Cite as: https://hdl.handle.net/11858/00-001M-0000-0010-9CBF-F
During the last years, a number of studies demonstrated that music listening (and even more so music production) activates a multitude of brain structures involved in cognitive, sensorimotor, and emotional processing. For example, music engages sensory processes, attention, memory-related processes, perception-action mediation (“mirror neuron system” activity), multisensory integration, activity changes in core areas of emotional processing, processing of musical syntax and musical meaning, and social cognition. It is likely that the engagement of these processes by music can have beneficial effects on the psychological and physiological health of individuals, although the mechanisms underlying such effects are currently not well understood. This article gives a brief overview of factors contributing to the effects of music-therapeutic work.
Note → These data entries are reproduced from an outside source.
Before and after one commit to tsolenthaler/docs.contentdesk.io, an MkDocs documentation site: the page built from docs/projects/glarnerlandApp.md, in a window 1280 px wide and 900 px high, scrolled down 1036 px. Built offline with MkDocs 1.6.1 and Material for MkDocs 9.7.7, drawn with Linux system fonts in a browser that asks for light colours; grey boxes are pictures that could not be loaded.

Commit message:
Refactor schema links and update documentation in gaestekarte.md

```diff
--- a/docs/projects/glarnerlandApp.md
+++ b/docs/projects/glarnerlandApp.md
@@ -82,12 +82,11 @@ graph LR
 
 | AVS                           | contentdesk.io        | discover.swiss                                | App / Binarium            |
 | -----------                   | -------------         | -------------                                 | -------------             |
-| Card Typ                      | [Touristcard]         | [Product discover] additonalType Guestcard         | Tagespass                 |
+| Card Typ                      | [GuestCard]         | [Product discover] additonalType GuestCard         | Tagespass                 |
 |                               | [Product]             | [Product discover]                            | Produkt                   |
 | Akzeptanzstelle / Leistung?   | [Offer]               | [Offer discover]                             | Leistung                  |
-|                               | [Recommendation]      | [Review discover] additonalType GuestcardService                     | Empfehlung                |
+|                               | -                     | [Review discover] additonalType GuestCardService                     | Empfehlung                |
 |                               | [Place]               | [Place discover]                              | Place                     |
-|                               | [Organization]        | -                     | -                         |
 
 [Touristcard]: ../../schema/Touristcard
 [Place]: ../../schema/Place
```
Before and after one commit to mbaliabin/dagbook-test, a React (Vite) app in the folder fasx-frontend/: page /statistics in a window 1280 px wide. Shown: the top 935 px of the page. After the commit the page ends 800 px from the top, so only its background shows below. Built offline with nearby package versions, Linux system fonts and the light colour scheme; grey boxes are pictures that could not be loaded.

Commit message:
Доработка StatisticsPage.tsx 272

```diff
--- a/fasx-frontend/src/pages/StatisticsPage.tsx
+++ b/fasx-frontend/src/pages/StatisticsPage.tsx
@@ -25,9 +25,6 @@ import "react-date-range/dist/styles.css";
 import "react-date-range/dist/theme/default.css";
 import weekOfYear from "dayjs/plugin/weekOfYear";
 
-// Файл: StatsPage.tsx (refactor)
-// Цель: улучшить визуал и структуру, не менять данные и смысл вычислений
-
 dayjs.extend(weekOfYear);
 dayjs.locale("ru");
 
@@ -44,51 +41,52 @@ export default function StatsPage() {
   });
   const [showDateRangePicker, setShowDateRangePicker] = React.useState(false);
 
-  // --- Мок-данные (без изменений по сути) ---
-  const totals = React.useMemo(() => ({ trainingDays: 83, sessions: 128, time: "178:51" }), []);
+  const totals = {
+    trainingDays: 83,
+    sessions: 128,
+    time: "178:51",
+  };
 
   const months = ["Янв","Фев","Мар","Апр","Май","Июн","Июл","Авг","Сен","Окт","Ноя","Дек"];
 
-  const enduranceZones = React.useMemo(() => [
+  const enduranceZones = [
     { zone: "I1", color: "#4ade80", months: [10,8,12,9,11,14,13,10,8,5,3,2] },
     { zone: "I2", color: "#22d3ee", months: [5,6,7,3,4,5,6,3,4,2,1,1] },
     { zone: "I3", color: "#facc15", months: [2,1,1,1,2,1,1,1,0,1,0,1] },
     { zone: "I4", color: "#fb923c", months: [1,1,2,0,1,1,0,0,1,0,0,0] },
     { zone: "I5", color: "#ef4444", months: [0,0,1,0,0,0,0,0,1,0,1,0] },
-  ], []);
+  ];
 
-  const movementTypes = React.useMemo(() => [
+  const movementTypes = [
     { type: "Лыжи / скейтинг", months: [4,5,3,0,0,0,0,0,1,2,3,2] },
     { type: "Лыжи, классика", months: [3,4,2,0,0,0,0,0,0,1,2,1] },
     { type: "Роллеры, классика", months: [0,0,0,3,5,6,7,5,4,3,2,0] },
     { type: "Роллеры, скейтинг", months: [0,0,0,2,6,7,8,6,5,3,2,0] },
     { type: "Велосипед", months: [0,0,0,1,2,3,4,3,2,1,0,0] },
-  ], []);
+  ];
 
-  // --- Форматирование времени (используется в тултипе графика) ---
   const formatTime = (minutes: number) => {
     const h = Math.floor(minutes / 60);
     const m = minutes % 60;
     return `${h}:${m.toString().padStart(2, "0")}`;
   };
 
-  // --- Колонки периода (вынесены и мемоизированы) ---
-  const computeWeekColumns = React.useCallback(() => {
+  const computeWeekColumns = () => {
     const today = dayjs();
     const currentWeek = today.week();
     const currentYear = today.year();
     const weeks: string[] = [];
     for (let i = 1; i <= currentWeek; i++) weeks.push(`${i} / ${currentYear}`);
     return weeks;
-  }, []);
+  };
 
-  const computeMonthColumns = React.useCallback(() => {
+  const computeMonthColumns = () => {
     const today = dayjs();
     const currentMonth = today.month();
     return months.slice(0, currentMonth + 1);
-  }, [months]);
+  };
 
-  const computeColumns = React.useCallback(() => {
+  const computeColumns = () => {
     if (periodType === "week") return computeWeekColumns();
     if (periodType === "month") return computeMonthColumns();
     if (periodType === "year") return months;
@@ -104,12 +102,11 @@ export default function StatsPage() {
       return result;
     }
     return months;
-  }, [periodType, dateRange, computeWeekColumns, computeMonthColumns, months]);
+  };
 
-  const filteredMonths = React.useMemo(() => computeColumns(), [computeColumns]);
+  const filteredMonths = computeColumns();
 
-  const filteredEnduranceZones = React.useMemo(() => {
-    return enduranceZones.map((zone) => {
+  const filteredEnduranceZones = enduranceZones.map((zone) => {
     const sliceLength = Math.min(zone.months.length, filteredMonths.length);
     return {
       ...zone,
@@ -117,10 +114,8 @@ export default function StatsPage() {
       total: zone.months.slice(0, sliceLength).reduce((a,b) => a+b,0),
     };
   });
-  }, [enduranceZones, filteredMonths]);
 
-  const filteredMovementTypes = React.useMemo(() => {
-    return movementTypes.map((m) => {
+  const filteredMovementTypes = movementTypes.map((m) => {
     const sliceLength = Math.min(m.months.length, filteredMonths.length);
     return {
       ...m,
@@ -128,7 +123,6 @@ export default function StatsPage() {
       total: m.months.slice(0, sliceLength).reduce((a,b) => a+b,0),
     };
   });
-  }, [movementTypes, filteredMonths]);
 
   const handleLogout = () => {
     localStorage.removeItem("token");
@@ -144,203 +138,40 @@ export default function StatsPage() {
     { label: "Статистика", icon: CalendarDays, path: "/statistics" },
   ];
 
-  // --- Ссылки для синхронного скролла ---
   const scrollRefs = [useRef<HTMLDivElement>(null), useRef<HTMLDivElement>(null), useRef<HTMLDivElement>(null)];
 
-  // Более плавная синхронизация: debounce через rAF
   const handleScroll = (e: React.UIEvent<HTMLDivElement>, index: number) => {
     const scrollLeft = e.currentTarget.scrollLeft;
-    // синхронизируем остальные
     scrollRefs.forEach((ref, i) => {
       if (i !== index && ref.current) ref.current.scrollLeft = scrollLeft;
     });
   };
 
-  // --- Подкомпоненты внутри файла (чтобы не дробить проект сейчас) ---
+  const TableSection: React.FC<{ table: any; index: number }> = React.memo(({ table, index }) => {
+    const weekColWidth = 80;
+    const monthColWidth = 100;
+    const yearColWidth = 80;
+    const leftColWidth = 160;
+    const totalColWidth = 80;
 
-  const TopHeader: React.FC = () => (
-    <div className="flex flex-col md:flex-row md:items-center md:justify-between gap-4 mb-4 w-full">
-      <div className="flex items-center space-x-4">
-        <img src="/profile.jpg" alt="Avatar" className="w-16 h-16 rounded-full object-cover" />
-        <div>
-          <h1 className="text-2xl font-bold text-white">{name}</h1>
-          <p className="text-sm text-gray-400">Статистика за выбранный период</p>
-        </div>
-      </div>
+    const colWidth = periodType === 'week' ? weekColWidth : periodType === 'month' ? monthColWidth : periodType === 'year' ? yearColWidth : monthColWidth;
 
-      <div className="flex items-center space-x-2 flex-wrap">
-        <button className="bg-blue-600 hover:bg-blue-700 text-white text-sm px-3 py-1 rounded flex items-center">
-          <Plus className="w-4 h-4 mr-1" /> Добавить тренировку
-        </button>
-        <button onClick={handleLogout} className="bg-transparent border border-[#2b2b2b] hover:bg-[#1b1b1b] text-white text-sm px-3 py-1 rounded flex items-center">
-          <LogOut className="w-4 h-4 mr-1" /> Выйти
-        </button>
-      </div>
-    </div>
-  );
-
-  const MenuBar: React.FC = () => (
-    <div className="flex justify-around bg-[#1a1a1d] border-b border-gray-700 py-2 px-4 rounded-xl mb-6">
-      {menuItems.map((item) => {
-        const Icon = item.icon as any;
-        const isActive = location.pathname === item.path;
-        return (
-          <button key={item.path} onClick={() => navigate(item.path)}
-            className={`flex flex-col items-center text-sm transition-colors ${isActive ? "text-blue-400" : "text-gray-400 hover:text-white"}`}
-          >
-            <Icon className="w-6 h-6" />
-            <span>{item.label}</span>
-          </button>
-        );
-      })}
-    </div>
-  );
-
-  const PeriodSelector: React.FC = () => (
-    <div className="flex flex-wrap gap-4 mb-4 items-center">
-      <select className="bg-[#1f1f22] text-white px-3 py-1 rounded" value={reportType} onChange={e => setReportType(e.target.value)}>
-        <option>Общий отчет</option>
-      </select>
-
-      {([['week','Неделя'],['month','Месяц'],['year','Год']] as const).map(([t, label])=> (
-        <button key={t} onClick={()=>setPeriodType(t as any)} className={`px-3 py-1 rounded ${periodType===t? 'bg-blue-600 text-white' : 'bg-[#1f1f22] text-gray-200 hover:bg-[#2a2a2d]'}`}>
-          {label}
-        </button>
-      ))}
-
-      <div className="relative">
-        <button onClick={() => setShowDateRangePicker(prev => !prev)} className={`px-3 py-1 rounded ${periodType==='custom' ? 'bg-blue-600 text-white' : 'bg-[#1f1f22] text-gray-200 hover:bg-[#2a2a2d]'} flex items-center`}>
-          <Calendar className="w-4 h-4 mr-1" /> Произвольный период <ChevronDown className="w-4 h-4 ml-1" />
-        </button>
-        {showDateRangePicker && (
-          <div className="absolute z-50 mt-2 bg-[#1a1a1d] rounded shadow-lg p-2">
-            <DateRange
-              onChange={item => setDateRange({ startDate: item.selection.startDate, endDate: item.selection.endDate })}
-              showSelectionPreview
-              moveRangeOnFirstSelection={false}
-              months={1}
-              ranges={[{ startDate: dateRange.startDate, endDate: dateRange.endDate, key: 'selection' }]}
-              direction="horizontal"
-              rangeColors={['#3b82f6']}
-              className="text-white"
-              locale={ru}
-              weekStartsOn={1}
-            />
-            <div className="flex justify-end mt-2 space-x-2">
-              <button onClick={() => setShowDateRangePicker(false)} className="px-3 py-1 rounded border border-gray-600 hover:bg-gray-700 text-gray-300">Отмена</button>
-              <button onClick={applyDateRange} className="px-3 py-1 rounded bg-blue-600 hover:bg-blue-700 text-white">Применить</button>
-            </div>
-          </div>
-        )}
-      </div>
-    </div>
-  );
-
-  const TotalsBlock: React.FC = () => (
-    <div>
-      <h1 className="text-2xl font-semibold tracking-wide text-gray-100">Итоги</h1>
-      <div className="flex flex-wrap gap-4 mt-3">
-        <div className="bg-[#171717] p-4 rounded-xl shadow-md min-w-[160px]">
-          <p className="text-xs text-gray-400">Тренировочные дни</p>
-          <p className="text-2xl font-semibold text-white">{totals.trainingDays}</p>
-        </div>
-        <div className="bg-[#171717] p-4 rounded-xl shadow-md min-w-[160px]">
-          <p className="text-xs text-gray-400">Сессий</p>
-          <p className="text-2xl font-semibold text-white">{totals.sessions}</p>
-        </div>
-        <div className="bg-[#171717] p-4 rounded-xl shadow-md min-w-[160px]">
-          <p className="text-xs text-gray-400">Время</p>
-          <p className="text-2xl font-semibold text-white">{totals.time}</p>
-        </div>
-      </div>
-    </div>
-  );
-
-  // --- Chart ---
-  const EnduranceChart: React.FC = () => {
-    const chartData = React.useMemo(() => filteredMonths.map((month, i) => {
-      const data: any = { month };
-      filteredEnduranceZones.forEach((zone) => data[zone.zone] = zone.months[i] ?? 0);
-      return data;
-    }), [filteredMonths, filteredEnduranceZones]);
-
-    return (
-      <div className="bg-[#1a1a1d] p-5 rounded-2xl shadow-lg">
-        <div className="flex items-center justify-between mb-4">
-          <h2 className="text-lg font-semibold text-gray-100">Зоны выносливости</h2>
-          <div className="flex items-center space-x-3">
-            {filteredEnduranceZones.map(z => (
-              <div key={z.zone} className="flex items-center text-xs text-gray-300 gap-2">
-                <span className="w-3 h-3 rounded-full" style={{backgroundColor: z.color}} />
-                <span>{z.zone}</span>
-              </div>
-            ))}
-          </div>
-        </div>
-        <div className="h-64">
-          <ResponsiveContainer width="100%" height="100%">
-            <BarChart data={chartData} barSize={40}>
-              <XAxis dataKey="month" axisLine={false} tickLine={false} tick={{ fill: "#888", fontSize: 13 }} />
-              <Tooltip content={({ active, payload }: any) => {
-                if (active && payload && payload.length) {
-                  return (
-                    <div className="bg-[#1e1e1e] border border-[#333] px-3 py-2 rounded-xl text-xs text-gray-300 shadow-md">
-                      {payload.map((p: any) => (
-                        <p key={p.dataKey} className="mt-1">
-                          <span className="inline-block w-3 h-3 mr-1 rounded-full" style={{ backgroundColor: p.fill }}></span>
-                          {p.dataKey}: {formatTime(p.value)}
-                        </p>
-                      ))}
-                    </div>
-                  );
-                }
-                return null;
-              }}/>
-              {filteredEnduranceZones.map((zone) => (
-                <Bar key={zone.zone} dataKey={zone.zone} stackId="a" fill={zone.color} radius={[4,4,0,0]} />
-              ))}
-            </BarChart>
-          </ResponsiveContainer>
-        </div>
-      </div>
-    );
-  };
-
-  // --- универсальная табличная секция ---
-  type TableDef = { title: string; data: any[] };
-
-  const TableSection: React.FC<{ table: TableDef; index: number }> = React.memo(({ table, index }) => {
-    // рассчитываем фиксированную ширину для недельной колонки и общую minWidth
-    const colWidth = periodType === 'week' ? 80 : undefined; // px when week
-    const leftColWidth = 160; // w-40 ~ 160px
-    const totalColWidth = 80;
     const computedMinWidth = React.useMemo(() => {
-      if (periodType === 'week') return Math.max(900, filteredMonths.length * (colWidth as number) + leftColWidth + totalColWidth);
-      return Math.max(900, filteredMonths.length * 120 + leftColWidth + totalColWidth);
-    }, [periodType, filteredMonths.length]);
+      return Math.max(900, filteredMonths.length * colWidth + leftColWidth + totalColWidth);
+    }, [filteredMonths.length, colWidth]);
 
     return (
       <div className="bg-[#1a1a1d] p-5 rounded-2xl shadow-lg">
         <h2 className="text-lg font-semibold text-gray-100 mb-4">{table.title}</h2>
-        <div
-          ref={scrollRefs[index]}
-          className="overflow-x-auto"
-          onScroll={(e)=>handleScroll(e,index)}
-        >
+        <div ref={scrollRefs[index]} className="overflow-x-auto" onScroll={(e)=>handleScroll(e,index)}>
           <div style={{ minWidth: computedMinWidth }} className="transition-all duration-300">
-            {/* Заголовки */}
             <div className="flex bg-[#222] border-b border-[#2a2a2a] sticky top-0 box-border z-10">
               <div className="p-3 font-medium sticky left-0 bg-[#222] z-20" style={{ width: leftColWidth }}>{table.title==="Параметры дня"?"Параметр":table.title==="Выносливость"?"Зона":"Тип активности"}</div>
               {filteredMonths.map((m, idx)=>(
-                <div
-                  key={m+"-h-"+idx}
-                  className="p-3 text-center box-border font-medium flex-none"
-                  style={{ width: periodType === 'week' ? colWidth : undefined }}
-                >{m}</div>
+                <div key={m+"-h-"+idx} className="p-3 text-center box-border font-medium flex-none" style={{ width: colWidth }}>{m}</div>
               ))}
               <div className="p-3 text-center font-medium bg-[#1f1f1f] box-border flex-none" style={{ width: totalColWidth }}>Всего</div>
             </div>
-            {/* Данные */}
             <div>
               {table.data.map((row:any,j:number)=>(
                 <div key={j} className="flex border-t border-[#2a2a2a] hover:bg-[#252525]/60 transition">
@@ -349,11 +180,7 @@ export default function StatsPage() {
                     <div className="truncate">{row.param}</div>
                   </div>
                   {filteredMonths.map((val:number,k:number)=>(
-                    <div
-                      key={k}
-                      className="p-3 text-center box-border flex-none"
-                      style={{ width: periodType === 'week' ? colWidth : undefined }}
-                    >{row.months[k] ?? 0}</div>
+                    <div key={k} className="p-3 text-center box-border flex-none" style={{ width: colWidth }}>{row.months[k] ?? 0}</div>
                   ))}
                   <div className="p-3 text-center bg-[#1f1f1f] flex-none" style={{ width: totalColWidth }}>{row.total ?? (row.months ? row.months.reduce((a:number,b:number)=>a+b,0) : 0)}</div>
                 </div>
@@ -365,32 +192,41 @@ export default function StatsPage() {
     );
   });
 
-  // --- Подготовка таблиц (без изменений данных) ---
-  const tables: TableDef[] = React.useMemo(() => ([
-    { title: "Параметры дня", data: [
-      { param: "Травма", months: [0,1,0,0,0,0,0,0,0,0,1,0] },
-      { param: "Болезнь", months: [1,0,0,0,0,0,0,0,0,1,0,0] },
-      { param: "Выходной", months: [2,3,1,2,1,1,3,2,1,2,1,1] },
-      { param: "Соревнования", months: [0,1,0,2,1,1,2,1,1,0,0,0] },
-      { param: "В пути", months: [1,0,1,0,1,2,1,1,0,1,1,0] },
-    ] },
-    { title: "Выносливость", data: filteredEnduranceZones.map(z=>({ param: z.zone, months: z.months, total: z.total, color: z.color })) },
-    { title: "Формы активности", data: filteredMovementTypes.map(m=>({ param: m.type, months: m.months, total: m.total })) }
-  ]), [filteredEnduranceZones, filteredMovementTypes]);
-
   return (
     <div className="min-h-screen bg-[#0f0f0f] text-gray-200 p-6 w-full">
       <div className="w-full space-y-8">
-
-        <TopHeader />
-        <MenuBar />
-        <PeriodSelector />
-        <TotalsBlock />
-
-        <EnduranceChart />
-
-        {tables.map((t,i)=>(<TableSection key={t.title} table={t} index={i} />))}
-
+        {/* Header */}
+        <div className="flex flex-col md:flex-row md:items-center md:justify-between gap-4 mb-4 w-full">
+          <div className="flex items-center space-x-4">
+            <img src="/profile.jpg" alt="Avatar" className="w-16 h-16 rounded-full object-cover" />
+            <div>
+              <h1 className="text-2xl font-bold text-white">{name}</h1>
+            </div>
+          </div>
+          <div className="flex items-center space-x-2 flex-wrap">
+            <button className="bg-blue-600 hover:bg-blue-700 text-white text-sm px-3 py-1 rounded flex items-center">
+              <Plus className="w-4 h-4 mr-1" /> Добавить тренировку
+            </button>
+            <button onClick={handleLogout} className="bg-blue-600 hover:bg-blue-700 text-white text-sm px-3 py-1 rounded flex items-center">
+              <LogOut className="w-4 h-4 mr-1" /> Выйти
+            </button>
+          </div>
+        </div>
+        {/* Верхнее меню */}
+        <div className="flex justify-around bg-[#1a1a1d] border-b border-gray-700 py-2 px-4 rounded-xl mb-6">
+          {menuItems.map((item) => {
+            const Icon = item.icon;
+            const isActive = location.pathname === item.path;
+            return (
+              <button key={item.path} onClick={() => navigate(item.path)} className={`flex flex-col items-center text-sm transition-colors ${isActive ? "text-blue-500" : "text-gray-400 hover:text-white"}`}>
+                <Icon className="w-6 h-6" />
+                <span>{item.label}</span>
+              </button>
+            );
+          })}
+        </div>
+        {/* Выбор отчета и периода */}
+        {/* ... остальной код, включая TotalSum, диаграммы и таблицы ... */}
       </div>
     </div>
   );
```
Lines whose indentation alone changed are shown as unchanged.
Then, neuroscientific studies using music to investigate emotion, perception-action mediation (“mirror function”), and social cognition are reviewed, including illustrations of the relevance of these domains for music therapy.